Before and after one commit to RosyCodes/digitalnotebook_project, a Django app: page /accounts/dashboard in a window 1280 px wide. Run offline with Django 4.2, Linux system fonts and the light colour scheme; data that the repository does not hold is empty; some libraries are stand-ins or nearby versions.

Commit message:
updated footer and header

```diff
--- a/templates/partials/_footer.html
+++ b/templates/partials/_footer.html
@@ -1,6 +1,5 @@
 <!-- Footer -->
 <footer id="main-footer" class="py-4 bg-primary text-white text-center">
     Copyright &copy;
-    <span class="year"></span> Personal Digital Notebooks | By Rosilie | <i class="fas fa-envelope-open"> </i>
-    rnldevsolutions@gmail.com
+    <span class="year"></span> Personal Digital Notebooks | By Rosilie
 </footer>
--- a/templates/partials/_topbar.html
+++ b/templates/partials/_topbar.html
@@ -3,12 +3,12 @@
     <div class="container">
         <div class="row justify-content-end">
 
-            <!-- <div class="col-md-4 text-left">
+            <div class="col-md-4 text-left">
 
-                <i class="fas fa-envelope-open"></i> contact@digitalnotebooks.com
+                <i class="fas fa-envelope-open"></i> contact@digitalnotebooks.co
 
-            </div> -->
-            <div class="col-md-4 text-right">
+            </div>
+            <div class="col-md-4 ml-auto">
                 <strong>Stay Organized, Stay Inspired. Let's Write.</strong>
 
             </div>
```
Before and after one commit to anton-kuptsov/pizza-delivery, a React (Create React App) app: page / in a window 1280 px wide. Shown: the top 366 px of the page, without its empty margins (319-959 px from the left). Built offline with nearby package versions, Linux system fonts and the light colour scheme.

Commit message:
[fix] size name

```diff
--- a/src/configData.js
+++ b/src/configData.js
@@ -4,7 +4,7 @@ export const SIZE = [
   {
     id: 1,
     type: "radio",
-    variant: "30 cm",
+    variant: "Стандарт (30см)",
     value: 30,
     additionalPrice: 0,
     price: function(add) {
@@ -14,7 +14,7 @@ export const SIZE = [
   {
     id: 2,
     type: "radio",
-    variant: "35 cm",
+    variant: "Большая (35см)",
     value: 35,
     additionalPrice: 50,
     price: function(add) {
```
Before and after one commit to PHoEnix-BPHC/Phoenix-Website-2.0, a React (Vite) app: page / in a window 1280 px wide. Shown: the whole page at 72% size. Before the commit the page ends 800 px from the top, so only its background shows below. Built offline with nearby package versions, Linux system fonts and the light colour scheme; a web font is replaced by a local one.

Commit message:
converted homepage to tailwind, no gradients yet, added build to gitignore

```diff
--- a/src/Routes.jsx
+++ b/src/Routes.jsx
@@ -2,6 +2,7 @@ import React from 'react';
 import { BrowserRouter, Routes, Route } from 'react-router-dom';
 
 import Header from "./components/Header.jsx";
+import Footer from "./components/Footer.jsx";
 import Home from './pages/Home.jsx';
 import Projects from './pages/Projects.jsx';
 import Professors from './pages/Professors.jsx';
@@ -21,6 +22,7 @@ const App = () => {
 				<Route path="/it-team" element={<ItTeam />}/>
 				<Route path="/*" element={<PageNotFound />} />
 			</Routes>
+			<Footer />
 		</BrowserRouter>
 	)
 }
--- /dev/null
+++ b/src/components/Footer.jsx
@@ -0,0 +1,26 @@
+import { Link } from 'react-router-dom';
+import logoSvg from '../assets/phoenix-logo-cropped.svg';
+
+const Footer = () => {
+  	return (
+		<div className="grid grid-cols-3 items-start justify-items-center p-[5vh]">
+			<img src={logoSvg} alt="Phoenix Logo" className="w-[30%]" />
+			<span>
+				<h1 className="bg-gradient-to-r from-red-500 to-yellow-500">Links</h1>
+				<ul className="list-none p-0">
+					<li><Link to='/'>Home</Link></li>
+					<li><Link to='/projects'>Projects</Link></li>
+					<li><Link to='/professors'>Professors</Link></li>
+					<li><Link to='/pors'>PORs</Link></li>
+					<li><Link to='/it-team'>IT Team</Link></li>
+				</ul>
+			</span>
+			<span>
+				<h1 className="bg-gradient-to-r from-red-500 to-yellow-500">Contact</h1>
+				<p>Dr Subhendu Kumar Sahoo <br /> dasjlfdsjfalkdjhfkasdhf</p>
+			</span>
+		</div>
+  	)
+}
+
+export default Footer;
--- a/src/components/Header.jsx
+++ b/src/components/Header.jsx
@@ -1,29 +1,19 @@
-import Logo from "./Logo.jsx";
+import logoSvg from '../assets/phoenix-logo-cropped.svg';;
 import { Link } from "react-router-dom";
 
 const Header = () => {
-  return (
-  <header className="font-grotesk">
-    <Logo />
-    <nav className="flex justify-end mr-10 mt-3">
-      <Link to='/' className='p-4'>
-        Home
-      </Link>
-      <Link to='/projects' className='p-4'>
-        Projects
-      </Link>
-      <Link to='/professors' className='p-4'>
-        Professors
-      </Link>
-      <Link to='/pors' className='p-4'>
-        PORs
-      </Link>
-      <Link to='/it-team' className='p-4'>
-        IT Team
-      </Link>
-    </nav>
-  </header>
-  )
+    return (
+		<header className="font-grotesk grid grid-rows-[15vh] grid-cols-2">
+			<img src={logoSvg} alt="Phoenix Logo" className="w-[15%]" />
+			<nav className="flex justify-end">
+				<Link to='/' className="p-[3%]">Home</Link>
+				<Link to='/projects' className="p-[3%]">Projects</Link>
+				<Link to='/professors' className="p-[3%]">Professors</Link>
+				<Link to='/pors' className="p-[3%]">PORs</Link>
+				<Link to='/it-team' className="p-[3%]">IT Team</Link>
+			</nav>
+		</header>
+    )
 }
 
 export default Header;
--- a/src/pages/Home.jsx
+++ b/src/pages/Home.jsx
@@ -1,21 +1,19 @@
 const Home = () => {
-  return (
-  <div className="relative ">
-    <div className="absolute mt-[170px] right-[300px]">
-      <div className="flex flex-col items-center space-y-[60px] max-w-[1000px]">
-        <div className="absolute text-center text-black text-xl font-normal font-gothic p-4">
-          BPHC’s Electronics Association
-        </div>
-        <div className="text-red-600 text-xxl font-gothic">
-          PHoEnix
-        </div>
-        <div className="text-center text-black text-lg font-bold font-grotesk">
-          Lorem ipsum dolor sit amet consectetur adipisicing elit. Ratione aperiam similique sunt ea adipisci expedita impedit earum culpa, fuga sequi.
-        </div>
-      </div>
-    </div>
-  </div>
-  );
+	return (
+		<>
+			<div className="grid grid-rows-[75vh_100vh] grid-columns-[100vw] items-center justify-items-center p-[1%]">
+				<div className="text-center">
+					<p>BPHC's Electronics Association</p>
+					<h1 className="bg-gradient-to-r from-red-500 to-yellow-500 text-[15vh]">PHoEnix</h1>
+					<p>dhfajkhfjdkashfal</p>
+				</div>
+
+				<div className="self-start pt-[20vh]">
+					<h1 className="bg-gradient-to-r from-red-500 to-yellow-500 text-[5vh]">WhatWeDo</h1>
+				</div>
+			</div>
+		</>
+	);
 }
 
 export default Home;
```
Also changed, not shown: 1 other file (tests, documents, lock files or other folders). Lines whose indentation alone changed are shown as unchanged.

§ **Work request**
Please write out all of the records above, character for character.

§ **Completed exercise**
Before and after one commit to RosyCodes/digitalnotebook_project, a Django app: page /accounts/dashboard in a window 1280 px wide. Run offline with Django 4.2, Linux system fonts and the light colour scheme; data that the repository does not hold is empty; some libraries are stand-ins or nearby versions.

Commit message:
updated footer and header

```diff
--- a/templates/partials/_footer.html
+++ b/templates/partials/_footer.html
@@ -1,6 +1,5 @@
 <!-- Footer -->
 <footer id="main-footer" class="py-4 bg-primary text-white text-center">
     Copyright &copy;
-    <span class="year"></span> Personal Digital Notebooks | By Rosilie | <i class="fas fa-envelope-open"> </i>
-    rnldevsolutions@gmail.com
+    <span class="year"></span> Personal Digital Notebooks | By Rosilie
 </footer>
--- a/templates/partials/_topbar.html
+++ b/templates/partials/_topbar.html
@@ -3,12 +3,12 @@
     <div class="container">
         <div class="row justify-content-end">
 
-            <!-- <div class="col-md-4 text-left">
+            <div class="col-md-4 text-left">
 
-                <i class="fas fa-envelope-open"></i> contact@digitalnotebooks.com
+                <i class="fas fa-envelope-open"></i> contact@digitalnotebooks.co
 
-            </div> -->
-            <div class="col-md-4 text-right">
+            </div>
+            <div class="col-md-4 ml-auto">
                 <strong>Stay Organized, Stay Inspired. Let's Write.</strong>
 
             </div>
```
Before and after one commit to anton-kuptsov/pizza-delivery, a React (Create React App) app: page / in a window 1280 px wide. Shown: the top 366 px of the page, without its empty margins (319-959 px from the left). Built offline with nearby package versions, Linux system fonts and the light colour scheme.

Commit message:
[fix] size name

```diff
--- a/src/configData.js
+++ b/src/configData.js
@@ -4,7 +4,7 @@ export const SIZE = [
   {
     id: 1,
     type: "radio",
-    variant: "30 cm",
+    variant: "Стандарт (30см)",
     value: 30,
     additionalPrice: 0,
     price: function(add) {
@@ -14,7 +14,7 @@ export const SIZE = [
   {
     id: 2,
     type: "radio",
-    variant: "35 cm",
+    variant: "Большая (35см)",
     value: 35,
     additionalPrice: 50,
     price: function(add) {
```
Before and after one commit to PHoEnix-BPHC/Phoenix-Website-2.0, a React (Vite) app: page / in a window 1280 px wide. Shown: the whole page at 72% size. Before the commit the page ends 800 px from the top, so only its background shows below. Built offline with nearby package versions, Linux system fonts and the light colour scheme; a web font is replaced by a local one.

Commit message:
converted homepage to tailwind, no gradients yet, added build to gitignore

```diff
--- a/src/Routes.jsx
+++ b/src/Routes.jsx
@@ -2,6 +2,7 @@ import React from 'react';
 import { BrowserRouter, Routes, Route } from 'react-router-dom';
 
 import Header from "./components/Header.jsx";
+import Footer from "./components/Footer.jsx";
 import Home from './pages/Home.jsx';
 import Projects from './pages/Projects.jsx';
 import Professors from './pages/Professors.jsx';
@@ -21,6 +22,7 @@ const App = () => {
 				<Route path="/it-team" element={<ItTeam />}/>
 				<Route path="/*" element={<PageNotFound />} />
 			</Routes>
+			<Footer />
 		</BrowserRouter>
 	)
 }
--- /dev/null
+++ b/src/components/Footer.jsx
@@ -0,0 +1,26 @@
+import { Link } from 'react-router-dom';
+import logoSvg from '../assets/phoenix-logo-cropped.svg';
+
+const Footer = () => {
+  	return (
+		<div className="grid grid-cols-3 items-start justify-items-center p-[5vh]">
+			<img src={logoSvg} alt="Phoenix Logo" className="w-[30%]" />
+			<span>
+				<h1 className="bg-gradient-to-r from-red-500 to-yellow-500">Links</h1>
+				<ul className="list-none p-0">
+					<li><Link to='/'>Home</Link></li>
+					<li><Link to='/projects'>Projects</Link></li>
+					<li><Link to='/professors'>Professors</Link></li>
+					<li><Link to='/pors'>PORs</Link></li>
+					<li><Link to='/it-team'>IT Team</Link></li>
+				</ul>
+			</span>
+			<span>
+				<h1 className="bg-gradient-to-r from-red-500 to-yellow-500">Contact</h1>
+				<p>Dr Subhendu Kumar Sahoo <br /> dasjlfdsjfalkdjhfkasdhf</p>
+			</span>
+		</div>
+  	)
+}
+
+export default Footer;
--- a/src/components/Header.jsx
+++ b/src/components/Header.jsx
@@ -1,29 +1,19 @@
-import Logo from "./Logo.jsx";
+import logoSvg from '../assets/phoenix-logo-cropped.svg';;
 import { Link } from "react-router-dom";
 
 const Header = () => {
-  return (
-  <header className="font-grotesk">
-    <Logo />
-    <nav className="flex justify-end mr-10 mt-3">
-      <Link to='/' className='p-4'>
-        Home
-      </Link>
-      <Link to='/projects' className='p-4'>
-        Projects
-      </Link>
-      <Link to='/professors' className='p-4'>
-        Professors
-      </Link>
-      <Link to='/pors' className='p-4'>
-        PORs
-      </Link>
-      <Link to='/it-team' className='p-4'>
-        IT Team
-      </Link>
-    </nav>
-  </header>
-  )
+    return (
+		<header className="font-grotesk grid grid-rows-[15vh] grid-cols-2">
+			<img src={logoSvg} alt="Phoenix Logo" className="w-[15%]" />
+			<nav className="flex justify-end">
+				<Link to='/' className="p-[3%]">Home</Link>
+				<Link to='/projects' className="p-[3%]">Projects</Link>
+				<Link to='/professors' className="p-[3%]">Professors</Link>
+				<Link to='/pors' className="p-[3%]">PORs</Link>
+				<Link to='/it-team' className="p-[3%]">IT Team</Link>
+			</nav>
+		</header>
+    )
 }
 
 export default Header;
--- a/src/pages/Home.jsx
+++ b/src/pages/Home.jsx
@@ -1,21 +1,19 @@
 const Home = () => {
-  return (
-  <div className="relative ">
-    <div className="absolute mt-[170px] right-[300px]">
-      <div className="flex flex-col items-center space-y-[60px] max-w-[1000px]">
-        <div className="absolute text-center text-black text-xl font-normal font-gothic p-4">
-          BPHC’s Electronics Association
-        </div>
-        <div className="text-red-600 text-xxl font-gothic">
-          PHoEnix
-        </div>
-        <div className="text-center text-black text-lg font-bold font-grotesk">
-          Lorem ipsum dolor sit amet consectetur adipisicing elit. Ratione aperiam similique sunt ea adipisci expedita impedit earum culpa, fuga sequi.
-        </div>
-      </div>
-    </div>
-  </div>
-  );
+	return (
+		<>
+			<div className="grid grid-rows-[75vh_100vh] grid-columns-[100vw] items-center justify-items-center p-[1%]">
+				<div className="text-center">
+					<p>BPHC's Electronics Association</p>
+					<h1 className="bg-gradient-to-r from-red-500 to-yellow-500 text-[15vh]">PHoEnix</h1>
+					<p>dhfajkhfjdkashfal</p>
+				</div>
+
+				<div className="self-start pt-[20vh]">
+					<h1 className="bg-gradient-to-r from-red-500 to-yellow-500 text-[5vh]">WhatWeDo</h1>
+				</div>
+			</div>
+		</>
+	);
 }
 
 export default Home;
```
Also changed, not shown: 1 other file (tests, documents, lock files or other folders). Lines whose indentation alone changed are shown as unchanged.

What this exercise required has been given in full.